[Instructions to follow]:
Your answer should be every line of the entries that has the string "CONN" in it.

[Itemized modification records]

********************

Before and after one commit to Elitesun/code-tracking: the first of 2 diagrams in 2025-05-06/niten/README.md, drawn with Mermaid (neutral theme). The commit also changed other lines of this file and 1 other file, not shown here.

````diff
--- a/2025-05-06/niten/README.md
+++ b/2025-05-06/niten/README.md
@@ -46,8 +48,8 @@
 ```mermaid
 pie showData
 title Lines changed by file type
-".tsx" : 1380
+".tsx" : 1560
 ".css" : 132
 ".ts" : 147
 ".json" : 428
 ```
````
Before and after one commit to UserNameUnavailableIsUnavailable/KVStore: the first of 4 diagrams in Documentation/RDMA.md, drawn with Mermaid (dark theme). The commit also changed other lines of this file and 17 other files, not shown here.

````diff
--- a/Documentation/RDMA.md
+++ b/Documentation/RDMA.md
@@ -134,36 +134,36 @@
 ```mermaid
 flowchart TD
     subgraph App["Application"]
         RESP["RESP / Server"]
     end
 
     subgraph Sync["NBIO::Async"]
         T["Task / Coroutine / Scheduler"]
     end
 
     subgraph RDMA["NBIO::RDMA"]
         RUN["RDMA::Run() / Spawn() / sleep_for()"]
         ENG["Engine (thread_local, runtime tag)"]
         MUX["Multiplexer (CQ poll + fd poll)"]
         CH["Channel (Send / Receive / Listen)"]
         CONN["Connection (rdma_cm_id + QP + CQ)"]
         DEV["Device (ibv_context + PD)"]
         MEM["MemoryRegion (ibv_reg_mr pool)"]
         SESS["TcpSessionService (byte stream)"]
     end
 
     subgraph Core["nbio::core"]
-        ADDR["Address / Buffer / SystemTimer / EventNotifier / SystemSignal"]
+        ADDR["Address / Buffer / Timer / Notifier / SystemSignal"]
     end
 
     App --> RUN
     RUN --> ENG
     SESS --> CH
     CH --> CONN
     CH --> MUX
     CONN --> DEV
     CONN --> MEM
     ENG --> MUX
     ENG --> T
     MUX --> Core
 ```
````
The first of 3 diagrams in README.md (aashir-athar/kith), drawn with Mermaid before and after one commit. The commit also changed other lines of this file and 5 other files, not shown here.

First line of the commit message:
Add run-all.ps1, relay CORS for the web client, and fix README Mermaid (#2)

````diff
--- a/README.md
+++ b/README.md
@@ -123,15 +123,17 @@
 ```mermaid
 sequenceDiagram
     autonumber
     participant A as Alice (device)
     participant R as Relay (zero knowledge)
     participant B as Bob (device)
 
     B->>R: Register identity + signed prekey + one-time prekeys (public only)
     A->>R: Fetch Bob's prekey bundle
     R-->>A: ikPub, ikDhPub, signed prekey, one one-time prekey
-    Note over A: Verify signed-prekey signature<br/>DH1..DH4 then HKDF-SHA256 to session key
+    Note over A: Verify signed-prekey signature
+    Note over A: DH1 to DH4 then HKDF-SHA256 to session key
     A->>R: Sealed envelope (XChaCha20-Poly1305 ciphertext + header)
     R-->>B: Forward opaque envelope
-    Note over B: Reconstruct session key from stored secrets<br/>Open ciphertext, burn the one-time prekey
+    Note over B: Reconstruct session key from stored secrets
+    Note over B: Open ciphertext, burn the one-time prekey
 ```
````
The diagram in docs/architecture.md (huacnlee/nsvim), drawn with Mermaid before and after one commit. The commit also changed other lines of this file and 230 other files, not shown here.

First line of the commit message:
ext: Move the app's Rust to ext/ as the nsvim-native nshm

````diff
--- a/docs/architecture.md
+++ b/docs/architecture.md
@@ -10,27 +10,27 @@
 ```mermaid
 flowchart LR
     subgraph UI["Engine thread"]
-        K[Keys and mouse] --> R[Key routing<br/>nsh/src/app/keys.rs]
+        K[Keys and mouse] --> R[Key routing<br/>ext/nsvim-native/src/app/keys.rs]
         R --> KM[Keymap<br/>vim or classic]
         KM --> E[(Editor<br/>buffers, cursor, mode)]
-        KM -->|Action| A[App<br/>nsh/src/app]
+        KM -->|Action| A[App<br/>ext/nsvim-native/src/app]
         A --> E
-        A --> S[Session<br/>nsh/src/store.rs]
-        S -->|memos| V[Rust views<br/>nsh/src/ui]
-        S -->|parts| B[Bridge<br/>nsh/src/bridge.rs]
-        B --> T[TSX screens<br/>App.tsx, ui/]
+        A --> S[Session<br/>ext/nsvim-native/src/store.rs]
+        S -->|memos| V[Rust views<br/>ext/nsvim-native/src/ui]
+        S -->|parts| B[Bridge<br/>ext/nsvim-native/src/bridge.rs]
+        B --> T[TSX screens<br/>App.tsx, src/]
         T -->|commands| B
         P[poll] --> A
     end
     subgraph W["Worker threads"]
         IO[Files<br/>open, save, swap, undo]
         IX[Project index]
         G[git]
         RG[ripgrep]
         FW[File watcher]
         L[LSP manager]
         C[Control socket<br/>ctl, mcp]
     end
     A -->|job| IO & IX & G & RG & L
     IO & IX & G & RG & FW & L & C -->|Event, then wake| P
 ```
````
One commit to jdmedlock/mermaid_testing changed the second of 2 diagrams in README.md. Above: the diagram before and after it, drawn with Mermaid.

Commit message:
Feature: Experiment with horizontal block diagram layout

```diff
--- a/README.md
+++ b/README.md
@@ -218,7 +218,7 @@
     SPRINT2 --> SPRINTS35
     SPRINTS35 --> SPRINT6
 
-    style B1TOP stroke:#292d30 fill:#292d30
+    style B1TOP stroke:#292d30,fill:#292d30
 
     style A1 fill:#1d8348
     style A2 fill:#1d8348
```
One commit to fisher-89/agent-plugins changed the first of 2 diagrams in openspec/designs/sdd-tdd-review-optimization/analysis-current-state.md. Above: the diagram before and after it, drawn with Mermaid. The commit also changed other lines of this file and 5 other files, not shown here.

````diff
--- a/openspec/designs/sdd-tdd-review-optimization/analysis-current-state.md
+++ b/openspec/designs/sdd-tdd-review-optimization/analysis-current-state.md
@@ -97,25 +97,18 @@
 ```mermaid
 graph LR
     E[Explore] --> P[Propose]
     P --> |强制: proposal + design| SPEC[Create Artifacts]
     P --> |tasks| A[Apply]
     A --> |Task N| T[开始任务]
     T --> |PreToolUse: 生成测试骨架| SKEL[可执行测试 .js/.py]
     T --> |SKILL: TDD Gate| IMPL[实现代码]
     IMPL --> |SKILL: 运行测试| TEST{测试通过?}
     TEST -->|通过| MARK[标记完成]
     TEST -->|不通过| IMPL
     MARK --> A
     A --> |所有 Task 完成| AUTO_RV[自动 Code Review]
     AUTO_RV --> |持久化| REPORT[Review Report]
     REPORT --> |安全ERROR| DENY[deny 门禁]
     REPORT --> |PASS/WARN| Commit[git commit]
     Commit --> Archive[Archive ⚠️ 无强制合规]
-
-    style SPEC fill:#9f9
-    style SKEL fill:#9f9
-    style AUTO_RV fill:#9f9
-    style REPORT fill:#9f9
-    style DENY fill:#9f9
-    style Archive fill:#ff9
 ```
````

********************

[Response box]:
         CONN["Connection (rdma_cm_id + QP + CQ)"]
     CH --> CONN
     CONN --> DEV
     CONN --> MEM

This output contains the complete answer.